* **Problem to solve**
If a line below contains the string "commit", copy it out.

§

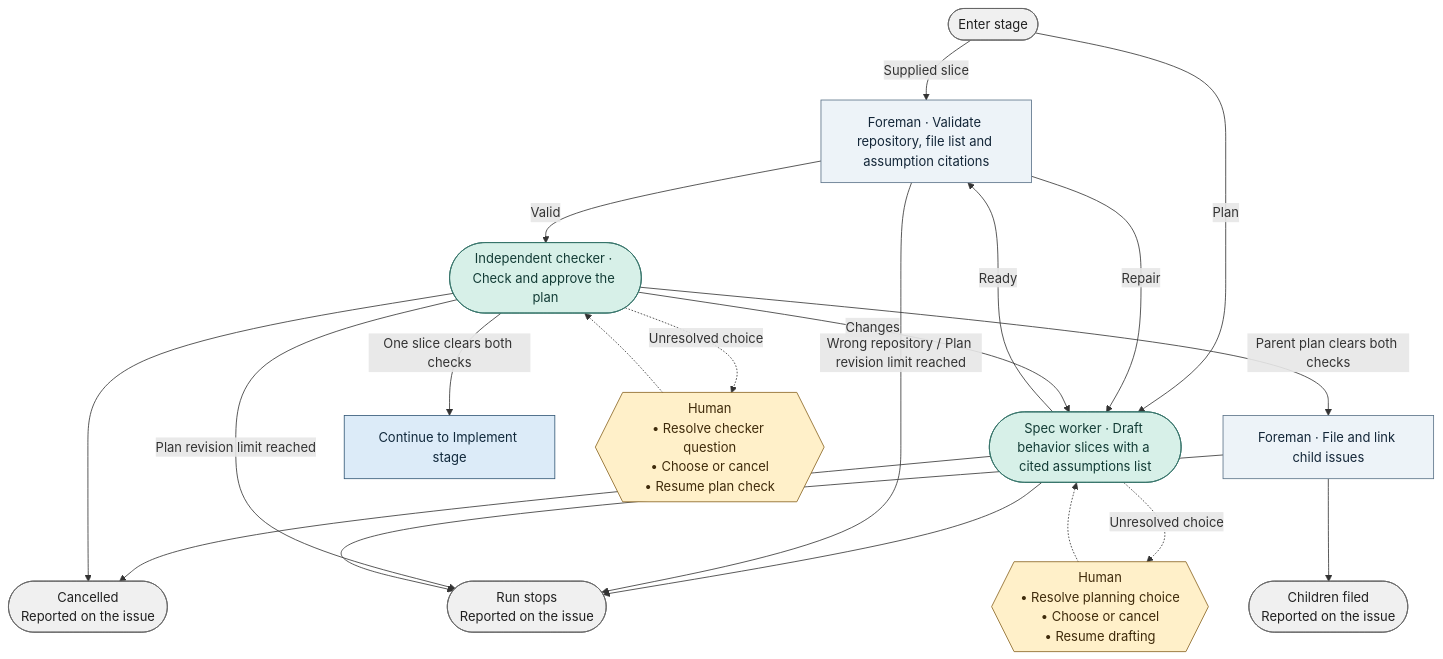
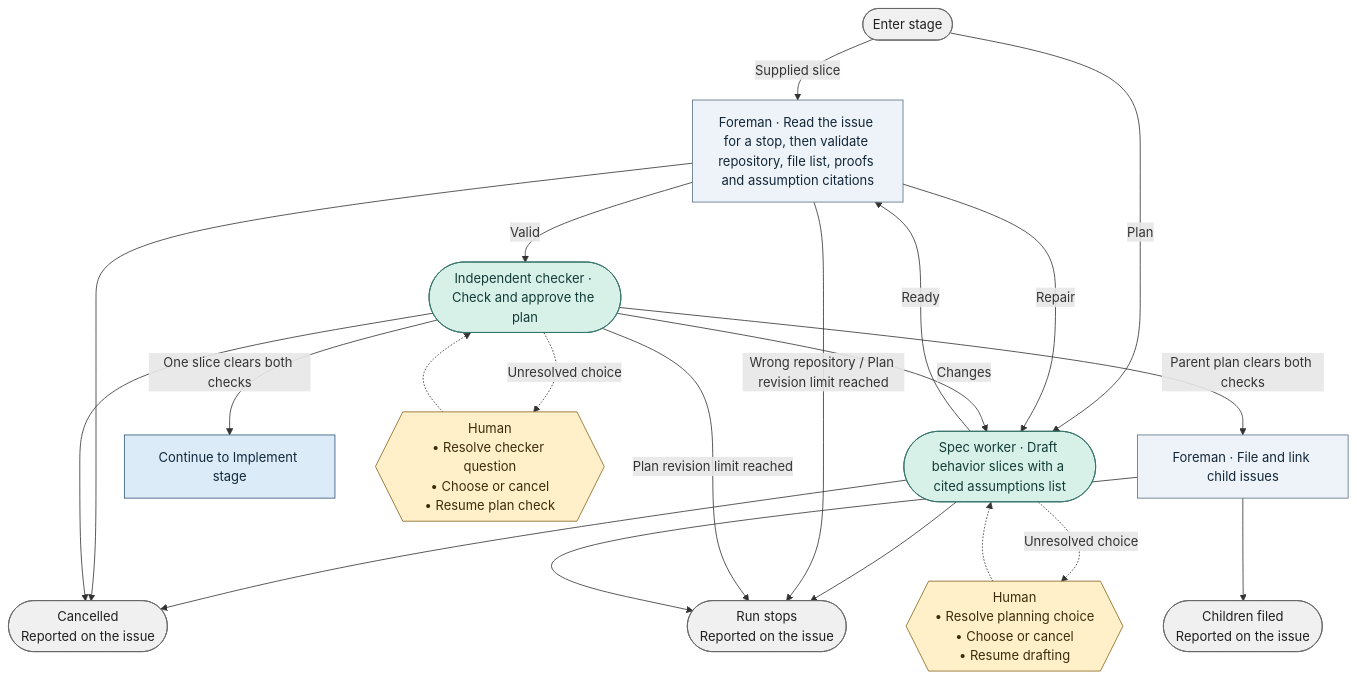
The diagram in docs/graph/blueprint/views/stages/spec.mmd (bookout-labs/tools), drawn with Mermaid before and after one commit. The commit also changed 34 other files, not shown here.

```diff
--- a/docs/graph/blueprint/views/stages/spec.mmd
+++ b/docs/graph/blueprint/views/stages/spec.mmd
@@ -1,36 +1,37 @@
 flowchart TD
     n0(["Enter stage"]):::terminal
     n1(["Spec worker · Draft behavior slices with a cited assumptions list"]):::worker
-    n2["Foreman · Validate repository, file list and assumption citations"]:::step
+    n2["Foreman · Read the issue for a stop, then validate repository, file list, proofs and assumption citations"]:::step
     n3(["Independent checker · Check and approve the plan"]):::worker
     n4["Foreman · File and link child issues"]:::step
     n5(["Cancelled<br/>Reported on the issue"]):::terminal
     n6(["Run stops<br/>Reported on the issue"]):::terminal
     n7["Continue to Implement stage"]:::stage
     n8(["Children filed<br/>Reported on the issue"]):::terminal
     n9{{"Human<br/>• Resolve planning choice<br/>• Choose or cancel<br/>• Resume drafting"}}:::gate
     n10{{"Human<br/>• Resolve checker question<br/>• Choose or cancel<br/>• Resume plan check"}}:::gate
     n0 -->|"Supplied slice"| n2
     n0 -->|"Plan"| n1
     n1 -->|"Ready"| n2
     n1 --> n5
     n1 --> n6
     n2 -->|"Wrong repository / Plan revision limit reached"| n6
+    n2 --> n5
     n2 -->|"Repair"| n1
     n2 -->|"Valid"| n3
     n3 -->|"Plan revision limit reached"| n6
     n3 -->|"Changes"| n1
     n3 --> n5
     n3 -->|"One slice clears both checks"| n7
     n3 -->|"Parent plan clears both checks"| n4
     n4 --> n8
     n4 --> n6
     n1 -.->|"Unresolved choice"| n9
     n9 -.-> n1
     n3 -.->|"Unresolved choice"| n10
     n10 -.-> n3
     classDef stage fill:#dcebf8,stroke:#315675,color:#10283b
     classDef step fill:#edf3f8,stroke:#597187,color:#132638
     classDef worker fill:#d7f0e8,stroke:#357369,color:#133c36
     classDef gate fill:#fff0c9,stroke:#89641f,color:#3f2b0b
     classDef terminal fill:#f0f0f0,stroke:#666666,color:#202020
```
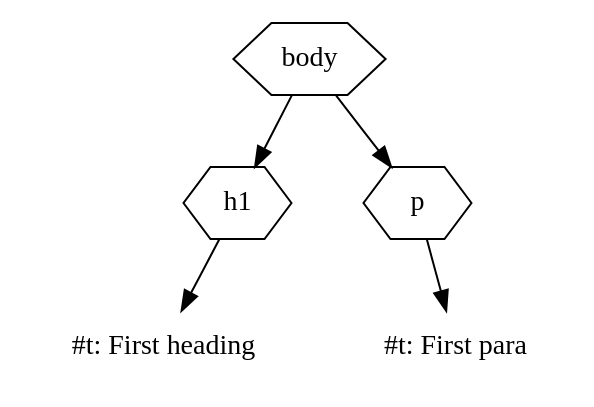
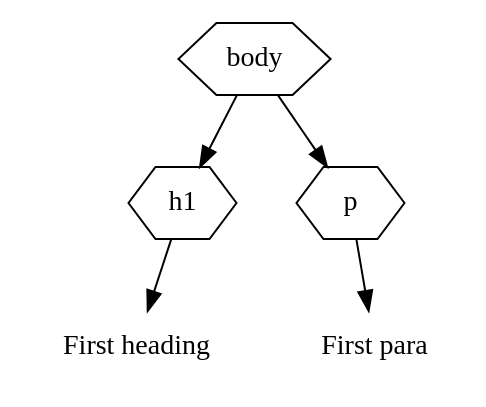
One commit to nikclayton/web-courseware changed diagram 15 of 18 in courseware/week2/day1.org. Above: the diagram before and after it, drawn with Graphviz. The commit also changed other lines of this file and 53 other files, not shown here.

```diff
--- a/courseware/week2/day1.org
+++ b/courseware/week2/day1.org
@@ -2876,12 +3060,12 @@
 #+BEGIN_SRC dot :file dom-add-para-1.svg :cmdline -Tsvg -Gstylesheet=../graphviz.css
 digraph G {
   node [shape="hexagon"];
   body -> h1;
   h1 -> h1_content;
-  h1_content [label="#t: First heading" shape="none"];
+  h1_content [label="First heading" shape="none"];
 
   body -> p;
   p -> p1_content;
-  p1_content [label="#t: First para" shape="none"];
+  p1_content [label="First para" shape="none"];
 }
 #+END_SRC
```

§

* **Task result**
The diagram in docs/graph/blueprint/views/stages/spec.mmd (bookout-labs/tools), drawn with Mermaid before and after one commit. The commit also changed 34 other files, not shown here.
One commit to nikclayton/web-courseware changed diagram 15 of 18 in courseware/week2/day1.org. Above: the diagram before and after it, drawn with Graphviz. The commit also changed other lines of this file and 53 other files, not shown here.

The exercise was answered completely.